Writer: Mark Powers
Artist/Cover artist: Chris Lie
Colors: Joseph Baker
Letters: Brian J. Crowley
Editor: Mike O’Sullivan
Publisher: Devil’s Due Publishing
Price: $3.50 US
To say Drafted is an ambitious project would be putting it lightly. Former X-Men editor Mark Powers has crafted a story in which every corner of the globe serves as a setting, and individuals from all over the world, from a diverse array of backgrounds, serve as the expansive cast of characters. While there are science-fiction elements in the story, Powers’s plot is more about sociological speculation and the politics of the apocalypse. It’s really quite intriguing and, like I said, ambitious. The problem is that it’s too large in scope. Powers spreads the story out over too many locales and too many characters. There’s a scattered quality to the plotting, and the reader is never given a central figure to latch onto. The art certainly captures the immensity of the story, conveying the detail of disaster effectively. Artist Chris Lie achieves a somewhat realistic look… until one looks at the characters’ faces. Devil’s Due is to be commended for experimenting with genre and subject matter here, but there are glitches in the experiment that interfere with the results.
Berlin and Ottawa have been devastated by earthquakes despite being located nowhere near any known fault lines. People in Jerusalem and St. Louis have been subject to a temporary quarantine in the wake of inexplicable but identical phenomena that befell both cities simultaneously. And now, aliens appear all over the planet, spreading the same message in every language: a deadly, cosmic threat is on the way and mankind’s only hope is to join and follow the commands of a coalition of the not-so willing from beyond the stars. People react differently to the message. Bitter enemies come together in prayer, while world leaders feel they’ve been given an ultimatum they cannot accept.

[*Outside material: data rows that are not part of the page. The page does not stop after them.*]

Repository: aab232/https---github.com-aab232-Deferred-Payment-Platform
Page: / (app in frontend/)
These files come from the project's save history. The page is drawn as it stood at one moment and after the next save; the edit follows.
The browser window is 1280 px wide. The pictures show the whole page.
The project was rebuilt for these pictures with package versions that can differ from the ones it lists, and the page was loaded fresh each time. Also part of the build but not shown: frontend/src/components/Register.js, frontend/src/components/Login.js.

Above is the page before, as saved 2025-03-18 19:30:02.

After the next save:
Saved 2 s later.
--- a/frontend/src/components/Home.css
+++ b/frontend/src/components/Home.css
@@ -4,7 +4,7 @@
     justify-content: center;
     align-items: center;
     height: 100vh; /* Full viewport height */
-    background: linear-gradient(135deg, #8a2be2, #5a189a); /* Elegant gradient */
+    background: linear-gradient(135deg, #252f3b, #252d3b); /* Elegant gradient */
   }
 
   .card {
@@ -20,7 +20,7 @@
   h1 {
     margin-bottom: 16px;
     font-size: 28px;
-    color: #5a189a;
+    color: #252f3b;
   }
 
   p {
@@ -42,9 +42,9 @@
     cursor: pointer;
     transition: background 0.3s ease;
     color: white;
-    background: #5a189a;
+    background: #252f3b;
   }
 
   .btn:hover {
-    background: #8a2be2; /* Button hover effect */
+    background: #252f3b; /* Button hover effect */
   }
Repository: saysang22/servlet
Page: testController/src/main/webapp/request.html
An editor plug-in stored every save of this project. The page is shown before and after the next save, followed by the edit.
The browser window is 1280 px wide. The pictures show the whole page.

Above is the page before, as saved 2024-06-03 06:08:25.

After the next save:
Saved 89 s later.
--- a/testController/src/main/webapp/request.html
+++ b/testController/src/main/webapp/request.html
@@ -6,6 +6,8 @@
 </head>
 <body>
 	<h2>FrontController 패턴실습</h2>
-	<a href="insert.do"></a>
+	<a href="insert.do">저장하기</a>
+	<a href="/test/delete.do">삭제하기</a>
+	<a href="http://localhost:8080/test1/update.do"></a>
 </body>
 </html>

Chris Lie’s artwork is something of a cross between a manga look and Scott (Omega Flight) Kolins’s unique approach to comics storytelling. Lie crafts the backgrounds meticulously, conveying the huge scope and chaos of the disasters that have struck various cities planetwide without resorting to gore. He handles disparate settings quite well, and I would imagine it’s no small challenge to depict so many locations in a convincing manner. From a convenience store to Mecca, the detail is almost overwhelming but thoroughly effective. Where Lie’s art goes awry is with his depiction of the characters’ faces. He doesn’t convey differing, distinguishing features well, and many characters boast faces that look elongated, flattened or otherwise distorted. There’s not a lot of variety in the physical shapes of the characters either.
Powers achieves a nice balance between an encouraging message about world harmony and a more pessimistic view of international politics and humanity’s propensity for paranoia and violence. The former offers the most satisfying moments in the story, especially when it comes to the interaction of Jews and Palestinians. Powers’s script suggests that focusing all of mankind’s attention on the same issue at the same time would be a unifying experience, and the manner in which it’s presented is quite convincing, despite the incredible circumstances that led to it.
The writer also tries to bring the immensity of the events in the plot down to earth by filtering them through the eyes of some everyday characters. The problem is that we visit with each of the players in this drama so briefly that we never get to know him or her that well or the perception of what’s happening around them. The only character we really get to know on any significant level is U.S. President Preston Walker. Most of the cynicism in the story stems from his role. He’s something of a blowhard who wants to look tough and doesn’t really reflect long enough on the real ramifications of his decisions. In his first scene in this comic, he stumbles over his words during a news conference, which was clearly a jab at George W. Bush. The satirical look at the current U.S. leadership doesn’t fit with the overall tone of the plot and script.
While we don’t get to know the characters all that well, I realize that Powers’s main goals here are to set out the central premise and introduce the main players in the drama. Unfortunately, the slower pace doesn’t work all that well in the episodic format. I can’t help but wonder if Drafted might have worked better as a graphic novel. A larger format would have suited the larger purview of the plot. 5/10